‘The Pyramid’: Film Review
Produced by Alexandre Aja, this Egyptology-themed horror film stars Ashley Hinshaw as a beleaguered archaeologist
Fairly early on in the moldy cliché-encrusted horror film The Pyramid, the characters start remarking on how strong the smell of excrement is inside the eponymous structure they're exploring. Viewers will surely be thinking already by this point, dudes, you said it first. A stinker in every sense, this directorial debut for Gregory Levasseur, produced by Alexandre Aja (who directed the remake of The Hills Have Eyes), isn't even playful or scary enough to be much fun. Nevertheless, teenage boys and die-hard horror fans starved for gore and gristle in the run up to Christmas may embrace this enough to turn a tidy profit before it shifts onto ancillary platforms.

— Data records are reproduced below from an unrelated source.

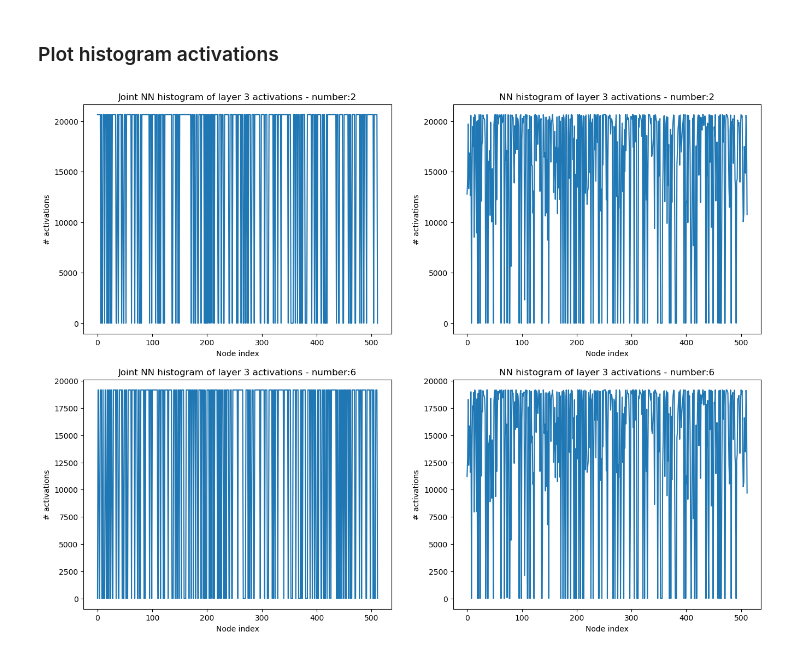
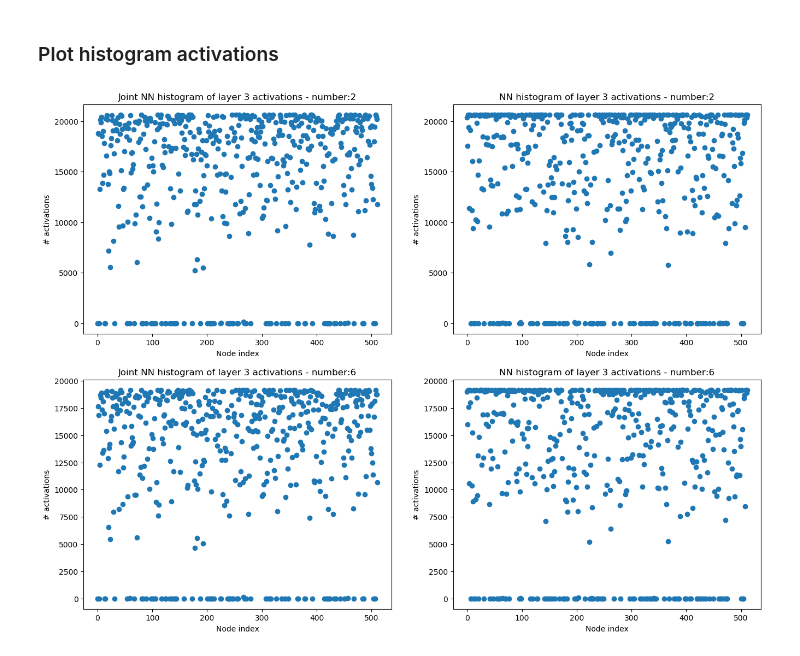
Before and after one commit to mm5110/sparse-structures-for-classification, a Jupyter notebook: joint/dev/ML_ISTA/Mike/joint_vs_standard_nn.ipynb, the cells around one changed output. Cells and saved outputs as stored; diff of their text form; code cells hidden in the pictures.

```diff
--- a/joint/dev/ML_ISTA/Mike/joint_vs_standard_nn.ipynb
+++ b/joint/dev/ML_ISTA/Mike/joint_vs_standard_nn.ipynb
@@ -185,7 +185,7 @@ for epoch in range(EPOCH):
         b_y = Variable(y)               # batch label
         if cudaopt:
             b_y, b_x = b_y.cuda(), b_x.cuda()
-        gamma, scores,_,_,_ = model_jnn.forward(b_x)
+        gamma, scores,_,_,gamma3 = model_jnn.forward(b_x)
 
         if epoch >= histogram_level:
             activations_count3_jnn += aux.compute_histogram(gamma3, m3, b_y)
@@ -289,28 +289,28 @@ Filters - JNN
 # %%
 idx1 = 2
 idx2 = 6
 
 plt.figure(figsize=(16,12))
 plt.subplot(2,2,1)
-plt.plot(np.arange(m3), activations_count3_jnn[idx1,:])
+plt.scatter(np.arange(m3), activations_count3_jnn[idx1,:])
 plt.title('Joint NN histogram of layer 3 activations - number:' + str(idx1))
 plt.xlabel('Node index')
 plt.ylabel('# activations')
 plt.subplot(2,2,2)
-plt.plot(np.arange(m3), activations_count3_0[idx1,:])
+plt.scatter(np.arange(m3), activations_count3_0[idx1,:])
 plt.title('NN histogram of layer 3 activations - number:' + str(idx1))
 plt.xlabel('Node index')
 plt.ylabel('# activations')
 plt.subplot(2,2,3)
-plt.plot(np.arange(m3), activations_count3_jnn[idx2,:])
+plt.scatter(np.arange(m3), activations_count3_jnn[idx2,:])
 plt.title('Joint NN histogram of layer 3 activations - number:' + str(idx2))
 plt.xlabel('Node index')
 plt.ylabel('# activations')
 plt.subplot(2,2,4)
-plt.plot(np.arange(m3), activations_count3_0[idx2,:])
+plt.scatter(np.arange(m3), activations_count3_0[idx2,:])
 plt.title('NN histogram of layer 3 activations - number:' + str(idx2))
 plt.xlabel('Node index')
 plt.ylabel('# activations')
 plt.show()
 # %% [output]
-[figure, old version]
+[figure, new version]
```
Also changed, not shown: parts of 6 cells of this notebook.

A mixture of fake and archive news footage sets the scene in Egypt in 2013. Crowds have taken to the rioting in the streets, presumably an allusion to the unrest following the coup against President Mohammed Morsi. However, according to the film, the really big news is that a whole new ancient pyramid has been discovered buried deep in the sands beyond Cairo. For American father-daughter archaeologist team Holden (Denis O'Hare) and Nora (Ashley Hinshaw, from Chronicle), the political situation in the country is merely a nuisance, preventing them from investigating their find.
Ignoring the warning from ambulatory Arab stereotype Corporal Shadid (Faycal Attougui), and undeterred by the fact that the tomb is emitting some kind of fungus or virus that causes film extras to break out in rubbery prosthetic disfigurements, Holden and Nora enter the pyramid. Accompanying them are Arab-speaking techno-wiz Zahir (Amir K, Argo), who happens to have a thing going on with Nora, as well as news cameraman Fitzie (James Buckley) and reporter Sunni (Christa Nicola). The real reason for the presence of the latter two is to provide a Blair Witch-style found footage frame around the material, but the effort is at best quarter-hearted in execution, with many master shots providing a traditional, omniscient view of the increasingly silly proceedings.
Before you can sneeze out "Akhenaten," the quintet is lost inside the bowels of the dusty ruin and one by one they're hunted down by CGI things that go bump in the dark that look like skinned feral cats with a bad dose of FIV. Those beasties turn out to be just the warm up act for the big bad (spoiler alert), jackel-headed god Anubis himself, although sequel-preparatory mentions of Mars, SETI and aliens may eventually reveal an extraterrestrial origin for the creature.
Egyptology has provided an engine for spooky films ever since the talkies started, and there's nothing wrong with trying to find new ways to coax thrills and chills from of mummies, hieroglyphics and that intrinsically creepy title, The Book of the Dead. The problem with The Pyramid is that it doesn't have a single new idea in its arsenal. All the shocks are cribbed from the likes of Alien, The Descent and a ghostly host of other horror films, but they're not even very effectively done here. The timing was a little off between sound and visuals with one shock attack, for example, and the effects look like they're still in the rough-draft stages. Likewise, the performances have an unfinished quality, like line deliveries one might hear at a table run-through.
Production companies: A Twentieth Century Fox, Silvatar Media, Mark Canton, Aja production
Cast: Ashley Hinshaw, Denis O'Hare, James Buckley, Christa Nicola, Amir Z
Screenwriters: Daniel Meersand, Nick Simon
Producers: Alexandre Aja, Mark Canton, Chady Elimattar, Scott C. Silver
Executive producers: Robert O. Kaplan, Alfred S. Newman, Justine Raczkiewicz11
Director of photography: Laurent Tangy
Production designer: Marco Trentini
Editor: Scott C. Silver
Music: Nima Fakhrara
Rated R, 89 minutes